The Key to Getting More Writing Done
Busy writers always want to know the key to getting more writing done in less time. They don't have time to waste, so they have to make the most of it. But often that's hard to do. Especially when they've got a million other things going on. Despite all of our challenges and struggles and distractions, there's one thing we need to remember if we want to get more writing done: stop letting irrelevant things take up space in your head.
There's a good reason for this. While it may seem that dwelling and coming up with witty remarks you wish you had said earlier can be rewarding, it actually hurts you. Not just in the long-term, but in the short-term as well. Any time spent dwelling on something that doesn't help you move forward is a poor use of your time.

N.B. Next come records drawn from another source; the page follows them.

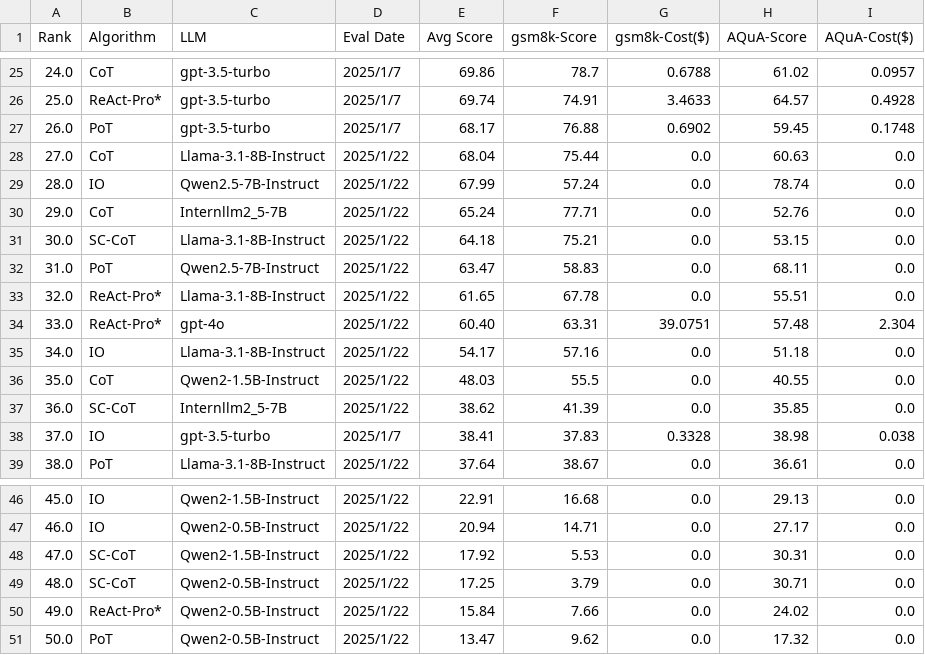
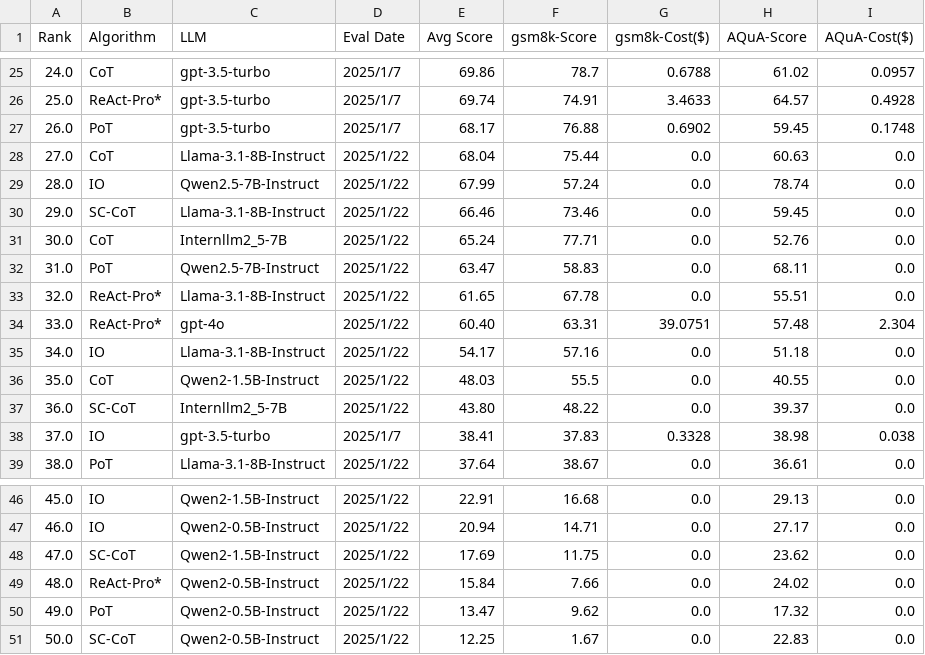
Before and after one commit to om-ai-lab/open-agent-leaderboard, a CSV file: figs/overall_results.csv, drawn as a sheet; only a part is shown, gaps mark what is left out; the diff covers the shown part only.

```diff
--- a/figs/overall_results.csv
+++ b/figs/overall_results.csv
@@ -29,4 +29,4 @@ Rank,Algorithm,LLM,Eval Date,Avg Score,gsm8k-Score,gsm8k-Cost($),AQuA-Score,AQuA
 28.0,IO,Qwen2.5-7B-Instruct,2025/1/22,67.99,57.24,0.0,78.74,0.0
-29.0,CoT,Internllm2_5-7B,2025/1/22,65.24,77.71,0.0,52.76,0.0
-30.0,SC-CoT,Llama-3.1-8B-Instruct,2025/1/22,64.18,75.21,0.0,53.15,0.0
+29.0,SC-CoT,Llama-3.1-8B-Instruct,2025/1/22,66.46,73.46,0.0,59.45,0.0
+30.0,CoT,Internllm2_5-7B,2025/1/22,65.24,77.71,0.0,52.76,0.0
 31.0,PoT,Qwen2.5-7B-Instruct,2025/1/22,63.47,58.83,0.0,68.11,0.0
@@ -36,3 +36,3 @@ Rank,Algorithm,LLM,Eval Date,Avg Score,gsm8k-Score,gsm8k-Cost($),AQuA-Score,AQuA
 35.0,CoT,Qwen2-1.5B-Instruct,2025/1/22,48.03,55.5,0.0,40.55,0.0
-36.0,SC-CoT,Internllm2_5-7B,2025/1/22,38.62,41.39,0.0,35.85,0.0
+36.0,SC-CoT,Internllm2_5-7B,2025/1/22,43.80,48.22,0.0,39.37,0.0
 37.0,IO,gpt-3.5-turbo,2025/1/7,38.41,37.83,0.3328,38.98,0.038
@@ -47,5 +47,5 @@ Rank,Algorithm,LLM,Eval Date,Avg Score,gsm8k-Score,gsm8k-Cost($),AQuA-Score,AQuA
 46.0,IO,Qwen2-0.5B-Instruct,2025/1/22,20.94,14.71,0.0,27.17,0.0
-47.0,SC-CoT,Qwen2-1.5B-Instruct,2025/1/22,17.92,5.53,0.0,30.31,0.0
-48.0,SC-CoT,Qwen2-0.5B-Instruct,2025/1/22,17.25,3.79,0.0,30.71,0.0
-49.0,ReAct-Pro*,Qwen2-0.5B-Instruct,2025/1/22,15.84,7.66,0.0,24.02,0.0
-50.0,PoT,Qwen2-0.5B-Instruct,2025/1/22,13.47,9.62,0.0,17.32,0.0
+47.0,SC-CoT,Qwen2-1.5B-Instruct,2025/1/22,17.69,11.75,0.0,23.62,0.0
+48.0,ReAct-Pro*,Qwen2-0.5B-Instruct,2025/1/22,15.84,7.66,0.0,24.02,0.0
+49.0,PoT,Qwen2-0.5B-Instruct,2025/1/22,13.47,9.62,0.0,17.32,0.0
+50.0,SC-CoT,Qwen2-0.5B-Instruct,2025/1/22,12.25,1.67,0.0,22.83,0.0
```
Also changed, not shown: 2 added rows, 2 removed rows and 60 edited cells elsewhere in this file, figs/record.csv, 12 other files.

We hear your complaints about not having time to write, but we also know, at least some of the time, you're spending that time you could be writing on useless clutter in your head.
As writers, we must make the most of our time. Most of us work full-time jobs to make ends meet or to support particular lifestyles. We don't have time to waste.
I have a temporary job of taking care of 500 chickens. That wasn't part of my plans, but that's what I have to do. That means I have 3-4 hours less than most writers have. And, of course, that's 7 days a week, not just 5. So, that leaves me with very little time to work on my personal writing goals. But I know that if I don't do everything I can to make time for writing and to get my writing done, I'll never be happy. My happiness depends on progress toward my personal writing goals.
Even when we're swamped, we still need to make time for writing. We need to make it a priority. It's easy to push things aside when we're busy or when we lack the energy to do anything other than sit on the couch and watch TV.
But where has that gotten us?
I've also talked about taking our writing seriously. If we don't, no one else will either. Friends and family will interfere, and we'll push our writing aside to go out for lunch or do housework.
If you're serious about writing, you need to treat it like a job. Schedule your writing time. Make it a priority.
Another thing you must do is make better use of your time. When you finally sit down to write, do you find yourself struggling to get words on the page? Do you look around your desk or your room and find ways to procrastinate? The desk needs to be cleared off, papers from four months ago need to be filed, the books you looked at last month need to be shelved. The list could go on and on.
You need to focus. Sure, it takes time to develop the habit, but get in the habit of avoiding everything other than writing during your designated writing time.
You might also need to learn to accept your current situation and to work around it to get your writing done. That's not to say that you can't change your situation–you certainly can. You just need to work toward changing it. In the meantime, learn how much writing you can handle and accept that for now. The important thing is to progress toward your writing goals, no matter how slowly.
Is there a time when you're most productive? Can you write during that time?
Once we figure out how we work best, we can start making the most of our time to get more writing done. I know it takes time to figure these things out, but it will benefit you in the long run. Develop a habit for writing, take it seriously, and let nothing stand in your way to writing success!